» **YOUR ASSIGNMENT**:
Find the lines holding the string "child" in the data, then copy all of them.

» **Web document revisions**:
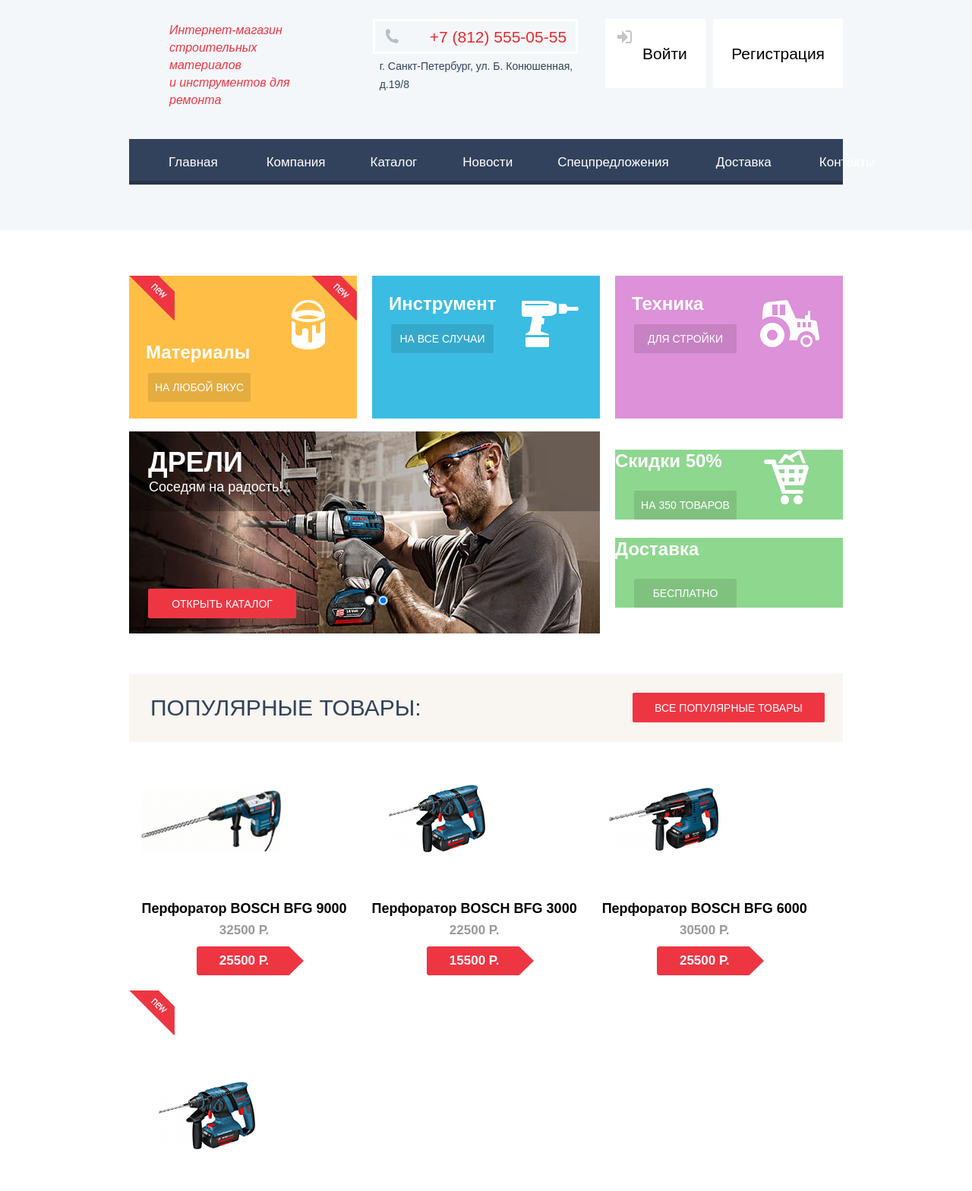
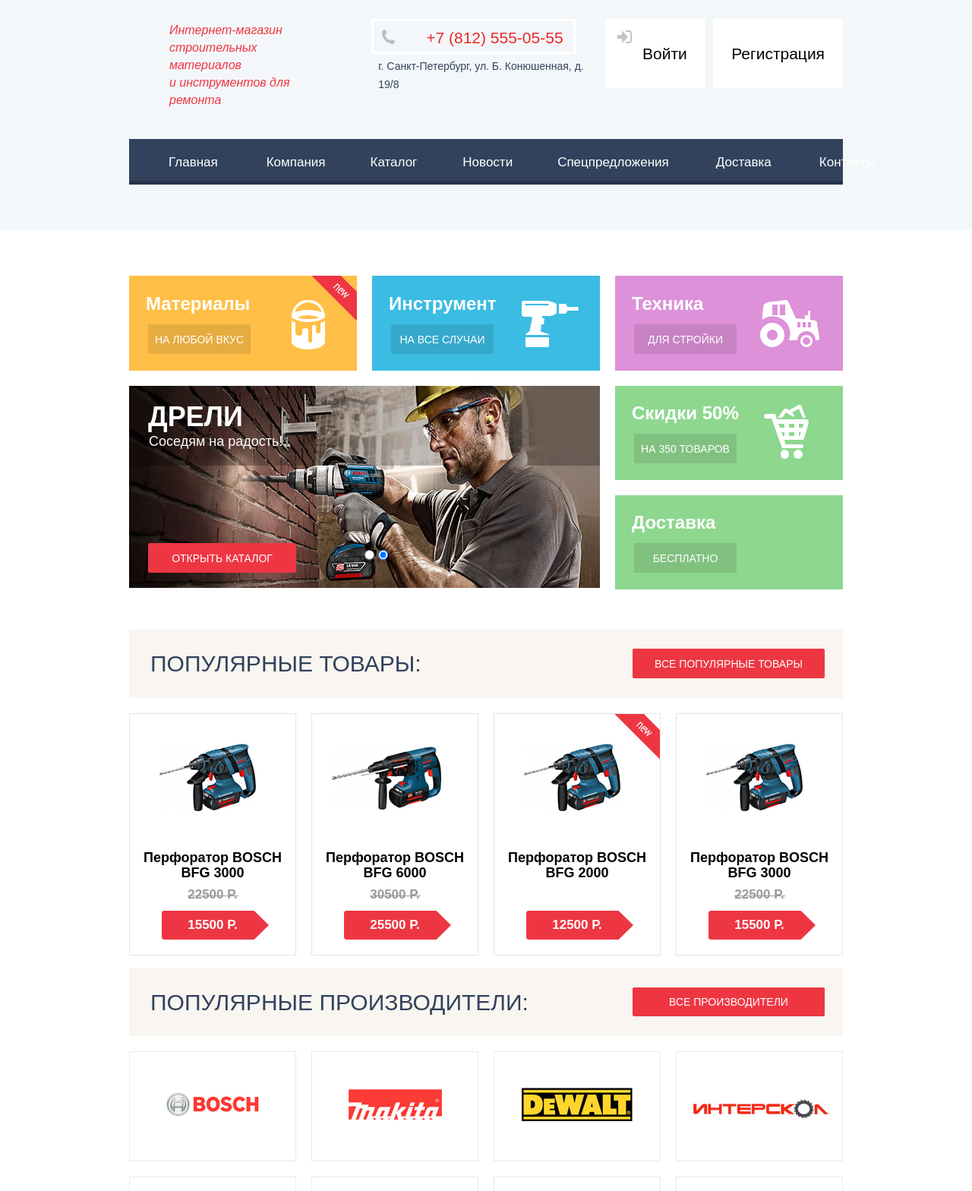
Before and after one commit to NataliaLevko/1114449-technomart-26, a plain HTML site: page index.html in a window 1280 px wide. Shown: the part 63-1631 px from the top of the page at 76% size. Drawn offline with Linux system fonts and the light colour scheme; a web font is replaced by a local one.

Commit message:
Изменения от 05.11.19 10:00

```diff
--- a/css/style.css
+++ b/css/style.css
@@ -386,9 +386,9 @@
 
 .img_phone span {
 	display: block;
-	padding-top: 9.5px;
-	padding-bottom: 9px;
-	padding-left: 60px;
+	padding-top: 10.5px;
+	padding-bottom: 8px;
+	padding-left: 57px;
 	font-family: "Cuprum", "Arial", sans-serif;
 	font-size: 21px;
 	line-height: 21px;
@@ -400,7 +400,7 @@
 .img_phone span::before {
 	content: url(../img/icon-phone.svg);
 	position: absolute;
-	left: 13px;
+	left: 10px;
 }
 
 
@@ -984,6 +984,18 @@
 	background-color: #ffffff;
 }
 
+.index_items_list {
+	width: 220px;
+	margin-top: 20px;
+	margin-right: 20px;
+	border: 1px solid #E5E5E5;
+	box-sizing: border-box;
+	position: relative;
+	display: flex;
+	flex-direction: column;
+	background-color: #ffffff;
+}
+
 .catalog_items_list:nth-child(3n) {
 	margin-right: 0px;
 }
@@ -997,10 +1009,26 @@
 	box-shadow: 0 10px 25px rgba(41, 52, 73, 0.5);
 }
 
+.index_items_list:hover {
+	background: #ffffff;
+	box-shadow: 0 10px 25px rgba(41, 52, 73, 0.5);
+}
+
 .catalog_items_list:hover .quick_order {
 	display: flex;
   flex-direction: column;
   z-index: 1;
+}
+
+.index_items_list:hover .quick_order {
+	display: flex;
+  flex-direction: column;
+  z-index: 1;
+}
+
+.index_items_list a {
+	display: flex;
+	flex-direction: column;
 }
 
 .catalog_items_list a {
@@ -1532,12 +1560,14 @@
 
 .catalog_index {
 	margin-top: 60px;
+  margin-bottom: 20px;
 }
 
 .catalog_items {
 	display: flex;
 	list-style: none;
 	padding-left: 0px;
+  margin-bottom: 0px;
 }
 
 .title_catalog_item {
@@ -1604,7 +1634,7 @@
 	text-align: center;
 	margin-left: 25px;
 	margin-bottom: 22px;
-	padding-top: 10px;
+	padding-top: 11px;
 	padding-bottom: 10px;
 	text-transform: uppercase;
 }
@@ -1694,11 +1724,19 @@
 .offers_list {
 	list-style: none;
 	padding-left: 0px;
+  margin-top: 0px;
+  margin-bottom: 0;
 }
 
 .offers_item {
 	background-color: #8ed78f;
 	position: relative;
+  display: flex;
+  flex-direction: column;
+}
+
+.offers_item:last-child {
+  margin-top: 20px;
 }
 
 .title_offers {
@@ -1708,11 +1746,15 @@
 	font-style: normal;
 	font-weight: bold;
 	color: #ffffff;
+  margin-top: 0px;
+  margin-bottom: 12px;
+  margin-left: 22px;
+  padding-top: 21px;
 }
 
 .icon_sale {
 	position: absolute;
-	top: 0px;
+	top: 24px;
 	right: 45px;
 }
 
@@ -1836,8 +1878,6 @@
 }
 
 .shadow_image {
-	background-image: url("../img/shadow.png");
-	display: block;
 	position: absolute;
 	right: 0px;
 	top: calc(100% - 240px);
--- a/index.html
+++ b/index.html
@@ -37,7 +37,7 @@
               <a href="bookmarks.html" class="bookmark">Закладки: 0</a>
             </li>
             <li class="user_item">
-              <a href="basket.html" class="basket basket_index">Корзина: 0</a>
+              <a href="basket.html" class="basket basket_catalog basket_full">Корзина: 10</a>
             </li>
             <li class="user_item_green">
               <a href="order.html" class="order">Оформить заказ</a>
@@ -59,7 +59,7 @@
               <p class="img_phone">
                 <span>+7 (812) 555-05-55</span>
               </p>
-              <address class="address">г. Санкт-Петербург, ул. Б. Конюшенная, д.19/8</address>
+              <address class="address">г. Санкт-Петербург, ул. Б. Конюшенная, д. 19/8</address>
             </div>
             <ul class="account user_index">
               <li><a href="login.html" class="link_user user_enter">Войти</a></li>
@@ -90,7 +90,6 @@
         <section class="catalog_index">
           <ul class="catalog_items">
             <li class="catalog_item new_item">
-              <img src="img/new-flag.png" class="new" alt="новинка">
               <h2 class="title_catalog_item">Материалы</h2>
               <svg width="44" height="65" fill="none" class="icon_bucket" xmlns="http://www.w3.org/2000/svg"><path d="M38 30v11s0 3-3 3-3-3-3-3v-6s0-2-2-2c-3 0-3 2-3 2v19s0 2-2 2c-3 0-3-2-3-2V40s0-3-4-3-4 3-4 3v4s0 3-4 3c-5 0-5-5-5-5V30l-5-3v29s3 9 22 9 22-9 22-9V27c-3 3-6 3-6 3z" fill="#fff"/><path fill-rule="evenodd" clip-rule="evenodd" d="M22 0C2 0 0 20 0 20v3c8 6 22 6 22 6s14 0 22-6v-3S42 0 22 0zm0 25c-12 0-14-2-14-2 6-3 14-3 14-3s8 0 14 3c0 0-2 2-14 2zM4 16s8-3 18-3 18 3 18 3C35 3 22 3 22 3S9 3 4 16z" fill="#ffffff"/></svg>
               <a href="#" class="link_catalog_item">на любой вкус</a>
@@ -152,59 +151,70 @@
             </div>
             <ul class="items_list">
               <li class="index_items_list">
-                  <a href="#">
-                    <p class="catalog-item-image">
-                      <img src="img/perforator3.jpg" width="218" height="170" title="Перфоратор" alt="Перфоратор">
+                <a href="#" class="link_item">
+                  <h3 class="item_list_title">Перфоратор BOSCH BFG 3000</h3>
+                  <p class="catalog_item_image">
+                    <img src="img/perforator1.png" width="218" height="170" aria-label="Перфоратор BOSCH BFG 3000" alt="Перфоратор BOSCH BFG 3000">
                   </p>
                 </a>
-                  <h3 class="item_list_title">Перфоратор BOSCH BFG 9000</h3>
-                  <p class="price old_price">32500 р.</p>
-                  <p class="price new_price">25500 р.</p>
+                <p class="price old_price">22500 р.</p>
+                <p class="price new_price">15500 р.</p>
                 <div class="quick_order">
-                    <a class="buy" href="#">Купить</a>
+                  <a class="buy" href="#">
+                    <svg width="15" height="15" xmlns="http://www.w3.org/2000/svg"><g><path d="M5 15a2 2 0 10-1-3 2 2 0 001 3zM13 15a2 2 0 10-1-3 2 2 0 001 3z"/><path d="M15 2H4V0H0v2h2l2 9h11V9H9l6-2V2z"/></g></svg>
+                    Купить
+                  </a>
                   <a class="add_bookmarks" href="#">В закладки</a>
                 </div>
               </li>
               <li class="index_items_list">
-                  <a href="#">
-                    <p class="catalog-item-image">
-                      <img src="img/perforator1.png" width="218" height="170" title="Перфоратор" alt="Перфоратор">
+                <a href="#" class="link_item">
+                  <h3 class="item_list_title">Перфоратор BOSCH BFG 6000</h3>
+                  <p class="catalog_item_image">
+                    <img src="img/perforator2.png" width="218" height="170" aria-label="Перфоратор BOSCH BFG 6000" alt="Перфоратор BOSCH BFG 6000">
                   </p>
                 </a>
-                  <h3 class="item_list_title">Перфоратор BOSCH BFG 3000</h3>
-                  <p class="price old_price">22500 р.</p>
-                  <p class="price new_price">15500 р.</p>
+                <p class="price old_price">30500 р.</p>
+                <p class="price new_price">25500 р.</p>
                 <div class="quick_order">
-                    <a class="buy" href="#">Купить</a>
+                  <a class="buy" href="#">
+                    <svg width="15" height="15" xmlns="http://www.w3.org/2000/svg"><g><path d="M5 15a2 2 0 10-1-3 2 2 0 001 3zM13 15a2 2 0 10-1-3 2 2 0 001 3z"/><path d="M15 2H4V0H0v2h2l2 9h11V9H9l6-2V2z"/></g></svg>
+                    Купить
+                  </a>
+                  <a class="add_bookmarks" href="#">В закладки</a>
+                </div>
+              </li>
+              <li class="index_items_list new_item">
+                <a href="#">
+                  <h3 class="item_list_title">Перфоратор BOSCH BFG 2000</h3>
+                  <p class="catalog_item_image">
+                    <img src="img/perforator1.png" width="218" height="170" aria-label="Перфоратор BOSCH BFG 2000" alt="Перфоратор BOSCH BFG 2000">
+                  </p>
+                </a>
+                <p class="price old_price"></p>
+                <p class="price new_price">12500 р.</p>
+                <div class="quick_order">
+                  <a class="buy" href="#">
+                    <svg width="15" height="15" xmlns="http://www.w3.org/2000/svg"><g><path d="M5 15a2 2 0 10-1-3 2 2 0 001 3zM13 15a2 2 0 10-1-3 2 2 0 001 3z"/><path d="M15 2H4V0H0v2h2l2 9h11V9H9l6-2V2z"/></g></svg>
+                    Купить
+                  </a>
                   <a class="add_bookmarks" href="#">В закладки</a>
                 </div>
               </li>
               <li class="index_items_list">
-                  <a href="#">
-                    <p class="catalog-item-image">
-                      <img src="img/perforator2.png" width="218" height="170" title="Перфоратор" alt="Перфоратор">
+                <a href="#" class="link_item">
+                  <h3 class="item_list_title">Перфоратор BOSCH BFG 3000</h3>
+                  <p class="catalog_item_image">
+                    <img src="img/perforator1.png" width="218" height="170" aria-label="Перфоратор BOSCH BFG 3000" alt="Перфоратор BOSCH BFG 3000">
                   </p>
                 </a>
-                  <h3 class="item_list_title">Перфоратор BOSCH BFG 6000</h3>
-                  <p class="price old_price">30500 р.</p>
-                  <p class="price new_price">25500 р.</p>
+                <p class="price old_price">22500 р.</p>
+                <p class="price new_price">15500 р.</p>
                 <div class="quick_order">
-                    <a class="buy" href="#">Купить</a>
-                    <a class="add_bookmarks" href="#">В закладки</a>
-                  </div>
-                </li>
-                <li class="index_items_list new_item">
-                  <img src="img/new-flag.png" class="new" alt="новинка">
-                  <a href="#">
-                    <p class="catalog-item-image">
-                      <img src="img/perforator1.png" width="218" height="170" title="Перфоратор" alt="Перфоратор">
-                    </p>
+                  <a class="buy" href="#">
+                    <svg width="15" height="15" xmlns="http://www.w3.org/2000/svg"><g><path d="M5 15a2 2 0 10-1-3 2 2 0 001 3zM13 15a2 2 0 10-1-3 2 2 0 001 3z"/><path d="M15 2H4V0H0v2h2l2 9h11V9H9l6-2V2z"/></g></svg>
+                    Купить
                   </a>
-                  <h3 class="item_list_title">Перфоратор BOSCH BFG 2000</h3>
-                  <p class="price old_price"></p>
-                  <p class="price new_price">12500 р.</p>
-                  <div class="quick_order">
-                    <a class="buy" href="#">Купить</a>
                   <a class="add_bookmarks" href="#">В закладки</a>
                 </div>
               </li>
@@ -241,7 +251,7 @@
              </div>
             <div class="advantages">
               <ul class="advantages_items">
-                <li><div class="shadow_image"></div></li>
+                <li><img src="img/shadow.png" class="shadow_image"></li>
                 <li class="advantage_item"><a href="#" class="link_advantage advantage_item_toggle">Доставка</a></li>
                 <li class="advantage_item"><a href="#" class="link_advantage">Гарантия</a></li>
                 <li class="advantage_item"><a href="#" class="link_advantage">Кредит</a></li>
```
Lines whose indentation alone changed are shown as unchanged.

» **WRITTEN RESPONSE**:
 .catalog_items_list:nth-child(3n) {
+.offers_item:last-child {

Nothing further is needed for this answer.